Even with all the noise going on in the Middle East and conversations about social issues like abortion and same-sex marriage, the upcoming election will still be decided over the economy. While Mitt Romney has been a successful businessman, his policies wouldn't put the country on the right track.
Following typical Republican logic, Mitt Romney has campaigned on promises of "tax cuts" and "rolling back regulations," somethingPresident Obama has pushed back against on the campaign trail. When President Obama released his economic plan, "The American Jobs Act," it was promised to create nearly 2 million jobs, 1 million of those jobs would be created 2013 alone. With a Republican controlled congress, the American Jobs Act was never able to it to the president's desk.According to a new study by the Economic Policy Institute, President Obama's budget would lead massive economic growth.
"The budget plans put forward by Barack Obama would lead to increased employment of about 1.1 million jobs in 2013 and 280,000 jobs in 2014, relative to current policy. The Obama employment gains would be driven by an increase in spending of $135 billion over the current policy baseline, which is the result of $142 billion in temporary spending under his proposed American Jobs Act."
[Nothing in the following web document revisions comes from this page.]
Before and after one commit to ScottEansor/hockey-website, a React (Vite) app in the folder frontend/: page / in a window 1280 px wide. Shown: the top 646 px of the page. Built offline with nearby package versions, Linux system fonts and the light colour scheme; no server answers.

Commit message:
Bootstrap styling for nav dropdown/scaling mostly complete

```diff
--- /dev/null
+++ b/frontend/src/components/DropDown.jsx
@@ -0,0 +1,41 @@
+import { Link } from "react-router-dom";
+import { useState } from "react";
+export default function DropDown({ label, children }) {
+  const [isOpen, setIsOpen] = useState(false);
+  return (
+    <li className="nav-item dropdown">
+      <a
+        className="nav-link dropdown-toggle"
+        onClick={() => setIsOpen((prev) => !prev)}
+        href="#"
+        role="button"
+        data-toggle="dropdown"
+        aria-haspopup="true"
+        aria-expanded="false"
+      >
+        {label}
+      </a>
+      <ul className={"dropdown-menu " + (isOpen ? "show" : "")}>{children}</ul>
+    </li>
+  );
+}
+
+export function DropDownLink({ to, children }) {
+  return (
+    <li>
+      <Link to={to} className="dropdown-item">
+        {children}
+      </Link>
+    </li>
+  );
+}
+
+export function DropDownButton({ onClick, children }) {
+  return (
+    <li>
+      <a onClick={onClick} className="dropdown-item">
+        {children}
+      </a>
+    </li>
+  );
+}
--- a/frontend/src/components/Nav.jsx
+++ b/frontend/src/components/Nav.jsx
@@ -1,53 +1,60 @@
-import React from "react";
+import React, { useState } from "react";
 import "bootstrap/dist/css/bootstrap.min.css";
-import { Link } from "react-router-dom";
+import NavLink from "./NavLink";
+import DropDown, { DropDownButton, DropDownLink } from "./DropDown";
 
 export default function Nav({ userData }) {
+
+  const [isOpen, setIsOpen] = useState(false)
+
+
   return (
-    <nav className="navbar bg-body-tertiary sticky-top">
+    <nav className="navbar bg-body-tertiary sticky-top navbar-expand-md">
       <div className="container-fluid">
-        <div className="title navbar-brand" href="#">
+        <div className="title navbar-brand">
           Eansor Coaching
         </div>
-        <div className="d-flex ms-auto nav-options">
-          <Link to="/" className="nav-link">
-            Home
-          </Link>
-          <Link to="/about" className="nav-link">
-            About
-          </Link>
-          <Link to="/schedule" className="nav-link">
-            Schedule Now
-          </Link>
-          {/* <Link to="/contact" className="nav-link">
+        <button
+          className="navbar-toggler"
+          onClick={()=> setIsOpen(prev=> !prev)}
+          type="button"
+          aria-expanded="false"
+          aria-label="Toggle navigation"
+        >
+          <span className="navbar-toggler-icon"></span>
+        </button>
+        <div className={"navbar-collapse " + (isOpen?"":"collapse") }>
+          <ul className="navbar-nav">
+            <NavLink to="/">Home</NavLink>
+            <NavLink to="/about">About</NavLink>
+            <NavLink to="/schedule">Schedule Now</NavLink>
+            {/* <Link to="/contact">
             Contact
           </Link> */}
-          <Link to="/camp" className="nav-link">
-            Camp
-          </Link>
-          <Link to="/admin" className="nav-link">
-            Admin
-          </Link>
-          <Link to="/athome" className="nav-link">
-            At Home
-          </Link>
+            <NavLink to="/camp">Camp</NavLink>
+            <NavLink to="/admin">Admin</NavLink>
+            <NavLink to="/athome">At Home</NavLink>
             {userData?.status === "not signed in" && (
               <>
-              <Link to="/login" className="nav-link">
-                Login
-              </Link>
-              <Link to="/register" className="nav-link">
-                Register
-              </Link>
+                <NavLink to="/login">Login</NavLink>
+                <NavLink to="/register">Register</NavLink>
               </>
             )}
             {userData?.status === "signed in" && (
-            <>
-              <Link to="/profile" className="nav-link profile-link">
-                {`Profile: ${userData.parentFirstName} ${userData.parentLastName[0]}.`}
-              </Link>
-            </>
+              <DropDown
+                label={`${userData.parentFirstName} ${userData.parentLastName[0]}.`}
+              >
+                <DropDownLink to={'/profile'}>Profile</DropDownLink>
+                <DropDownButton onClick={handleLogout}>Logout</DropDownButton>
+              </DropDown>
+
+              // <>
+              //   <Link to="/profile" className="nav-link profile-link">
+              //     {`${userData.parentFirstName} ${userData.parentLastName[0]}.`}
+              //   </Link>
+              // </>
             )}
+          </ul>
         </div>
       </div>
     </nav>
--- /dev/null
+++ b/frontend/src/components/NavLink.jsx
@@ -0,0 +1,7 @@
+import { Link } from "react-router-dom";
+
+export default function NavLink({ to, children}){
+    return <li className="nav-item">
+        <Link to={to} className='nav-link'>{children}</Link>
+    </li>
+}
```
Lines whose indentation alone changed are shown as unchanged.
In contrast to President Obama, Mitt Romney's economic plan would result in a loss of hundreds of thousands of dollars. The Economic Policy Institute notes that the Romney budget would create 87,000 jobs in 2013, but have a negative effect the following year, resulting in a loss of 641,000 jobs in 2014. While those numbers are devastating, the study notes that if the promised individual income tax cuts were revenue-neutral, the Romney plan would lead to a loss of nearly 2 million jobs by the end of 2014.
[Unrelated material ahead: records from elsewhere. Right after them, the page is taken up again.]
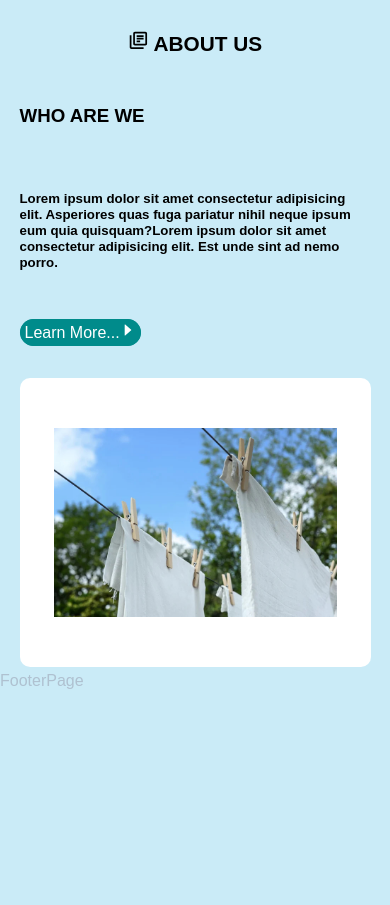
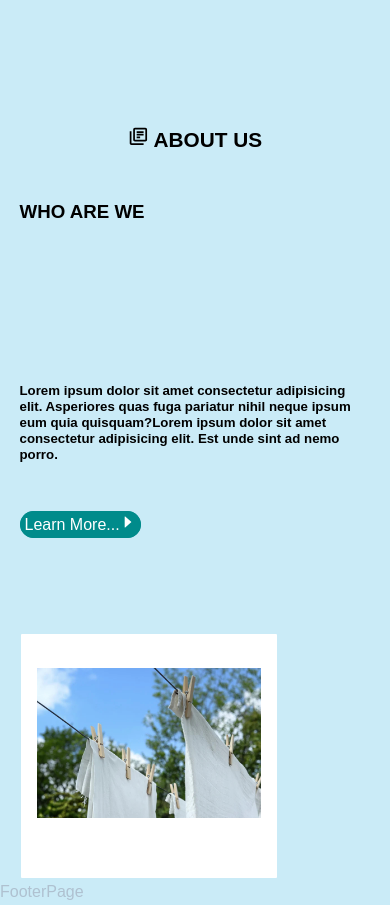
Before and after one commit to Thafsal/launder_land, a React (Create React App) app: page / in a window 390 px wide. Shown: the part 3540-4445 px from the top of the page. Before the commit the page ends 4235 px from the top, so only its background shows below. Built offline with nearby package versions, Linux system fonts and the light colour scheme.

Commit message:
re arranged about section

```diff
--- a/src/components/About/AboutPage.css
+++ b/src/components/About/AboutPage.css
@@ -1,5 +1,5 @@
 .about ,.about__content{
-    margin-top: 4rem;
+    margin-top: 10rem;
   }
   .about__container {
     align-items: center;
@@ -27,10 +27,58 @@
 .about__content {
     margin-bottom: 3rem;
 }
+.box {
+  background: white;
+  border: 2px solid transparent;
+  text-align: center;
+  padding: 1rem 0.8rem;
+  border-radius: 1px;
+  transition: var(--transition);
+  width: 23rem;
+  margin-left: 12rem;
+  height: 16rem;
+}
+.box:hover {
+  background: transparent;
+  border-color: rgba(128, 128, 128, 0.539);
+  cursor: default;
+}
+
+.box span {
+
+  width: 20rem;
+  height: 11rem;
+  background: #caebf7;
+  color: var(--color-gray-100);
+  font-size: 1.5rem;
+  display: grid;
+  place-items: center;
+  margin-bottom: 2.5rem;
+  margin-inline: auto;
+  border-radius: 1rem;
+  transition: var(--transition);
+}
+.box:hover span {
+  background:  rgba(128, 128, 128, 0.539);
+  color: var(--color-gray-600);
+}
+
 /* MEDIA QUERIES MEDIUME DEVICES */
 @media screen and (max-width: 1024px) {
     .about__wrapper {
       grid-template-columns: 1fr 1fr;
+    }
+    .box {
+      width: 19rem;
+      margin-left: 1px;
+      height: 14rem;
+      margin-top: 4rem;
+      padding-bottom: 14rem;
+    }
+    .box span {
+      width: 17rem;
+      height: 8rem;
+      margin-top: 1rem;
     }
   }
   /* MEDIA QUERIES SMALL DEVICES */
@@ -40,4 +88,13 @@
       gap: 2rem;
       margin-top: 3rem;
     }
+    .box {
+      width: 16rem;
+      margin-left: 1px;
+    }
+    .box span {
+      width: 14rem;
+      height: 8rem;
+      margin-top: 1rem;
+    }
   }
--- a/src/components/About/AboutPage.jsx
+++ b/src/components/About/AboutPage.jsx
@@ -25,8 +25,8 @@ const AboutPage = () => {
             </h5>
             <Link to='/about' className="about__btn">Learn More...<AiOutlineCaretRight/></Link>
           </div>
-          <div className="card">
-            <img src={abt} alt="logo" />
+          <div className="box">
+            <span><img src={abt} alt="logo" /></span>
           </div>
         </div>
       </div>
```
"If some of Romney’s proposed individual income tax cuts were revenue-neutral (he has said that they would be, but has not specified what “base-broadening” adjustments he would make to the tax code to accomplish that), his plans would instead lead to employment losses of 608,000 in 2013 and roughly 1.3 million in 2014. The weaker job growth and outright job losses under the Romney plan are driven by his proposal to cap government spending at 20 percent of gross domestic product (GDP), a move that implies very large cuts to overall spending."
While Romney wants to cap government spending at 20 percent, he also plans on increasing the defense budget and offer tax breaks, primarily for the wealthy. In order to try to make his number's work, Romney would have to make drastic cuts to social programs like Medicaid, Medicare and Social Security while slashing the education budget. The Romney endorsed Ryan plan would cut over $800 billion out of Medicaid over the next decade and would cut $134 billion from the food stamp program, kicking off as many as 10 million people from the enrollment. The Washington Post's Ezra Klein called the Romney plan "a fantasy," attacking both proposals put out by Romney and Ryan.
"To make Romney’s numbers add up, you have to assume that by the end of his presidency, Romney will have cut every federal program that’s not Medicare, Social Security or defense spending by 57 percent. I don’t assume he’s going to do that. I assume Mitt Romney’s budget is a fantasy and it’s never going to happen."
With the election just over a month away and the first debate around the corner, Mitt Romney can't win the election by offering policy specifics. With their numbers dropping, Romney and Ryan can only cross their fingers and hope that their tired rhetoric will resonate with the American people.